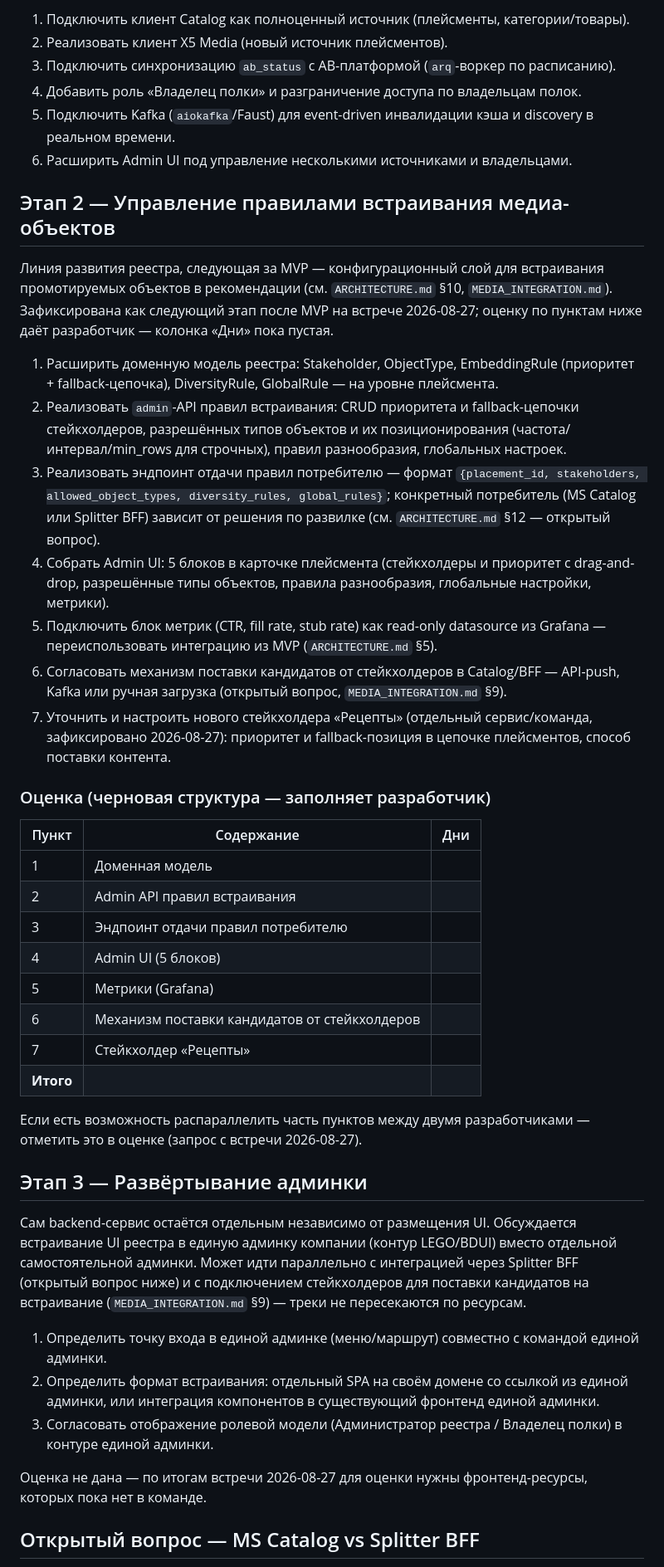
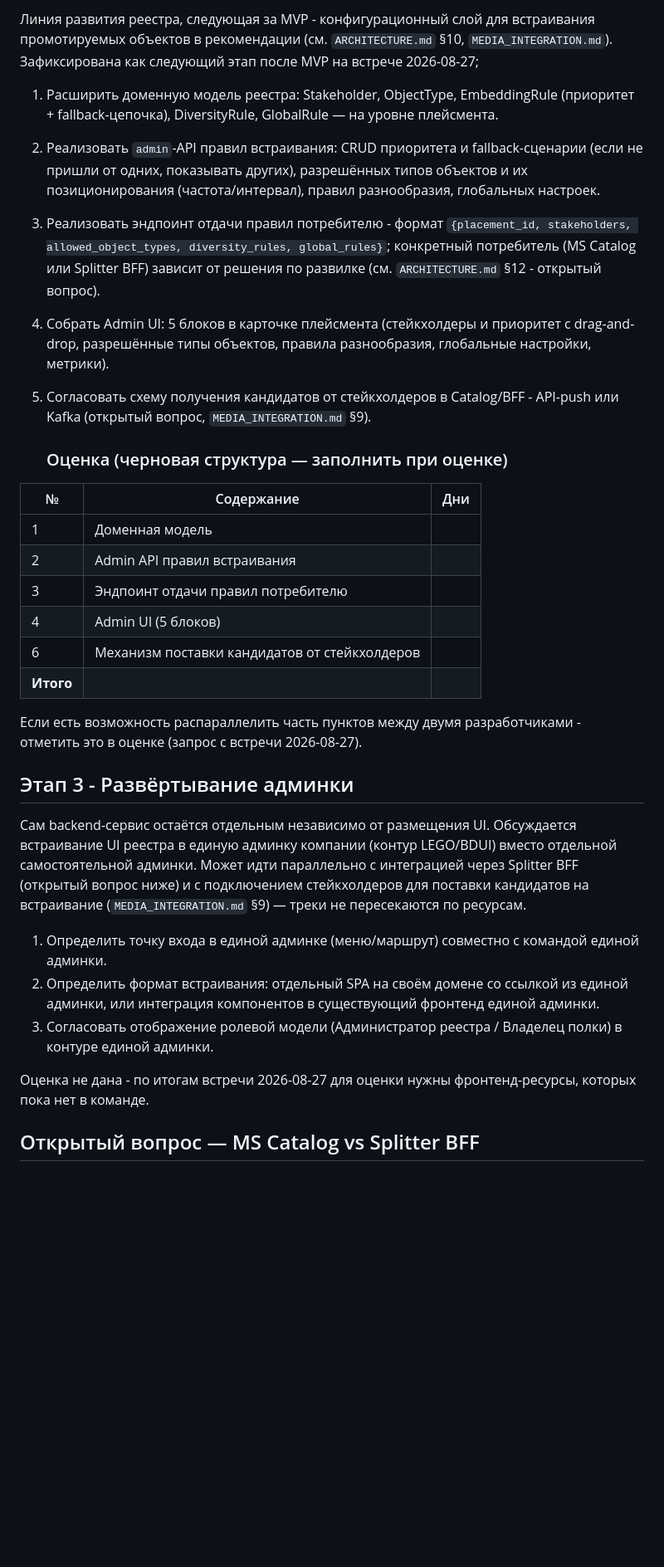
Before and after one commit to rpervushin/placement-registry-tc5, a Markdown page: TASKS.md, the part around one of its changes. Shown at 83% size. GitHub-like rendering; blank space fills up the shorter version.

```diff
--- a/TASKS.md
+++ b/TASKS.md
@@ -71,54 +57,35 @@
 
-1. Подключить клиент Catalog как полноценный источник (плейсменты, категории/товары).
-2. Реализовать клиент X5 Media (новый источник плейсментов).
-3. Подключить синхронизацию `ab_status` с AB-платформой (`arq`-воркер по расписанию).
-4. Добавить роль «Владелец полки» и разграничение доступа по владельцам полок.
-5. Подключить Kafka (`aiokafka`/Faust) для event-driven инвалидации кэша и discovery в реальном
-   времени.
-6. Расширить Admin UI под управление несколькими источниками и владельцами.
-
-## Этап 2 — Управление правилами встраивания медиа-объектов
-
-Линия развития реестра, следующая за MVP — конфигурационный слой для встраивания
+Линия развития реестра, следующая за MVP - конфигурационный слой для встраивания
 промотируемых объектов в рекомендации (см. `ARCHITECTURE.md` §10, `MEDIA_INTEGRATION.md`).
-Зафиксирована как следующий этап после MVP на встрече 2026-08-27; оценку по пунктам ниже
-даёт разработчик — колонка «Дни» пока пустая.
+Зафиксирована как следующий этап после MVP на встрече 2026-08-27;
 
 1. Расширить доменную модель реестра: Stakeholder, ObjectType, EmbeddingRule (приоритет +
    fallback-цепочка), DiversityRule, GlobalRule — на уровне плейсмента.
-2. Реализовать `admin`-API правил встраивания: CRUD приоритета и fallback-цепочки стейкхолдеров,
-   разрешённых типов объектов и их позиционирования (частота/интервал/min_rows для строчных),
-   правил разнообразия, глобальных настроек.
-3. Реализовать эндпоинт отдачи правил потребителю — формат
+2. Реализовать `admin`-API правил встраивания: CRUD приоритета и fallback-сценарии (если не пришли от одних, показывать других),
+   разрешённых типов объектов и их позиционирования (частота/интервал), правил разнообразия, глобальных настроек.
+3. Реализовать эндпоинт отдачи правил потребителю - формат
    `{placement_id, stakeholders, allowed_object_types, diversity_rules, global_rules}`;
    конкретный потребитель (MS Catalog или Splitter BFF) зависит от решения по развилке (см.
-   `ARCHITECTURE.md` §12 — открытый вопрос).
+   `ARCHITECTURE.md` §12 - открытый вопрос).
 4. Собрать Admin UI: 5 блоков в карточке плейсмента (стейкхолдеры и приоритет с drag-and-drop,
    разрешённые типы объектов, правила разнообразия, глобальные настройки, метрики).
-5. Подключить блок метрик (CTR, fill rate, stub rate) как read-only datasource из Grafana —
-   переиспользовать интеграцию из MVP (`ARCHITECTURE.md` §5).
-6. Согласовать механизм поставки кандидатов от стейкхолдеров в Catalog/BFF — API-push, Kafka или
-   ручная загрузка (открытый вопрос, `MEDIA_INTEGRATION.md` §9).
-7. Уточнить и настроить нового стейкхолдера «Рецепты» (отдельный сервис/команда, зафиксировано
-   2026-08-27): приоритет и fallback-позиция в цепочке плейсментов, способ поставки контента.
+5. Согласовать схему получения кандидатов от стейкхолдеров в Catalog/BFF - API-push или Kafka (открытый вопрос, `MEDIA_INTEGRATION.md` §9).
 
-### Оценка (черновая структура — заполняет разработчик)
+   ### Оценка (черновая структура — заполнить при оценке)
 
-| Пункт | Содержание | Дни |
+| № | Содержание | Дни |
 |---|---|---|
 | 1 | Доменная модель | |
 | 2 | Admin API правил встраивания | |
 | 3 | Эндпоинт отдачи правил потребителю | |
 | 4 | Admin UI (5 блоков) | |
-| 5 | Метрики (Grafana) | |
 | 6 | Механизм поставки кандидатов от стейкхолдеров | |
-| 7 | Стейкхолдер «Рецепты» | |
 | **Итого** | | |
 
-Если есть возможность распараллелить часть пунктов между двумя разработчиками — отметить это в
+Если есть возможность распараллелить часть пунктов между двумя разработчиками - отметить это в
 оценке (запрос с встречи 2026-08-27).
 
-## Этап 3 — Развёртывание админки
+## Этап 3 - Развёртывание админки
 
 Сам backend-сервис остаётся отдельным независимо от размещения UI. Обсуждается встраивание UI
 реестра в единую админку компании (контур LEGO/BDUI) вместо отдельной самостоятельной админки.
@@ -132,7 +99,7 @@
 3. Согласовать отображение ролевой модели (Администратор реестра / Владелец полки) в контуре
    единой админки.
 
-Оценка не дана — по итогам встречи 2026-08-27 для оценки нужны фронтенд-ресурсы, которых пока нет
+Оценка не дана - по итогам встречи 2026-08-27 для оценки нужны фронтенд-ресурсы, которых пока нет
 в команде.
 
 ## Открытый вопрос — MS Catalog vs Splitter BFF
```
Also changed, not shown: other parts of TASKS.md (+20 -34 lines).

* **Work task**: Would you repeat the entries exactly, keeping the images out?

* **Task output**:
Before and after one commit to rpervushin/placement-registry-tc5, a Markdown page: TASKS.md, the part around one of its changes. Shown at 83% size. GitHub-like rendering; blank space fills up the shorter version.

```diff
--- a/TASKS.md
+++ b/TASKS.md
@@ -71,54 +57,35 @@
 
-1. Подключить клиент Catalog как полноценный источник (плейсменты, категории/товары).
-2. Реализовать клиент X5 Media (новый источник плейсментов).
-3. Подключить синхронизацию `ab_status` с AB-платформой (`arq`-воркер по расписанию).
-4. Добавить роль «Владелец полки» и разграничение доступа по владельцам полок.
-5. Подключить Kafka (`aiokafka`/Faust) для event-driven инвалидации кэша и discovery в реальном
-   времени.
-6. Расширить Admin UI под управление несколькими источниками и владельцами.
-
-## Этап 2 — Управление правилами встраивания медиа-объектов
-
-Линия развития реестра, следующая за MVP — конфигурационный слой для встраивания
+Линия развития реестра, следующая за MVP - конфигурационный слой для встраивания
 промотируемых объектов в рекомендации (см. `ARCHITECTURE.md` §10, `MEDIA_INTEGRATION.md`).
-Зафиксирована как следующий этап после MVP на встрече 2026-08-27; оценку по пунктам ниже
-даёт разработчик — колонка «Дни» пока пустая.
+Зафиксирована как следующий этап после MVP на встрече 2026-08-27;
 
 1. Расширить доменную модель реестра: Stakeholder, ObjectType, EmbeddingRule (приоритет +
    fallback-цепочка), DiversityRule, GlobalRule — на уровне плейсмента.
-2. Реализовать `admin`-API правил встраивания: CRUD приоритета и fallback-цепочки стейкхолдеров,
-   разрешённых типов объектов и их позиционирования (частота/интервал/min_rows для строчных),
-   правил разнообразия, глобальных настроек.
-3. Реализовать эндпоинт отдачи правил потребителю — формат
+2. Реализовать `admin`-API правил встраивания: CRUD приоритета и fallback-сценарии (если не пришли от одних, показывать других),
+   разрешённых типов объектов и их позиционирования (частота/интервал), правил разнообразия, глобальных настроек.
+3. Реализовать эндпоинт отдачи правил потребителю - формат
    `{placement_id, stakeholders, allowed_object_types, diversity_rules, global_rules}`;
    конкретный потребитель (MS Catalog или Splitter BFF) зависит от решения по развилке (см.
-   `ARCHITECTURE.md` §12 — открытый вопрос).
+   `ARCHITECTURE.md` §12 - открытый вопрос).
 4. Собрать Admin UI: 5 блоков в карточке плейсмента (стейкхолдеры и приоритет с drag-and-drop,
    разрешённые типы объектов, правила разнообразия, глобальные настройки, метрики).
-5. Подключить блок метрик (CTR, fill rate, stub rate) как read-only datasource из Grafana —
-   переиспользовать интеграцию из MVP (`ARCHITECTURE.md` §5).
-6. Согласовать механизм поставки кандидатов от стейкхолдеров в Catalog/BFF — API-push, Kafka или
-   ручная загрузка (открытый вопрос, `MEDIA_INTEGRATION.md` §9).
-7. Уточнить и настроить нового стейкхолдера «Рецепты» (отдельный сервис/команда, зафиксировано
-   2026-08-27): приоритет и fallback-позиция в цепочке плейсментов, способ поставки контента.
+5. Согласовать схему получения кандидатов от стейкхолдеров в Catalog/BFF - API-push или Kafka (открытый вопрос, `MEDIA_INTEGRATION.md` §9).
 
-### Оценка (черновая структура — заполняет разработчик)
+   ### Оценка (черновая структура — заполнить при оценке)
 
-| Пункт | Содержание | Дни |
+| № | Содержание | Дни |
 |---|---|---|
 | 1 | Доменная модель | |
 | 2 | Admin API правил встраивания | |
 | 3 | Эндпоинт отдачи правил потребителю | |
 | 4 | Admin UI (5 блоков) | |
-| 5 | Метрики (Grafana) | |
 | 6 | Механизм поставки кандидатов от стейкхолдеров | |
-| 7 | Стейкхолдер «Рецепты» | |
 | **Итого** | | |
 
-Если есть возможность распараллелить часть пунктов между двумя разработчиками — отметить это в
+Если есть возможность распараллелить часть пунктов между двумя разработчиками - отметить это в
 оценке (запрос с встречи 2026-08-27).
 
-## Этап 3 — Развёртывание админки
+## Этап 3 - Развёртывание админки
 
 Сам backend-сервис остаётся отдельным независимо от размещения UI. Обсуждается встраивание UI
 реестра в единую админку компании (контур LEGO/BDUI) вместо отдельной самостоятельной админки.
@@ -132,7 +99,7 @@
 3. Согласовать отображение ролевой модели (Администратор реестра / Владелец полки) в контуре
    единой админки.
 
-Оценка не дана — по итогам встречи 2026-08-27 для оценки нужны фронтенд-ресурсы, которых пока нет
+Оценка не дана - по итогам встречи 2026-08-27 для оценки нужны фронтенд-ресурсы, которых пока нет
 в команде.
 
 ## Открытый вопрос — MS Catalog vs Splitter BFF
```
Also changed, not shown: other parts of TASKS.md (+20 -34 lines).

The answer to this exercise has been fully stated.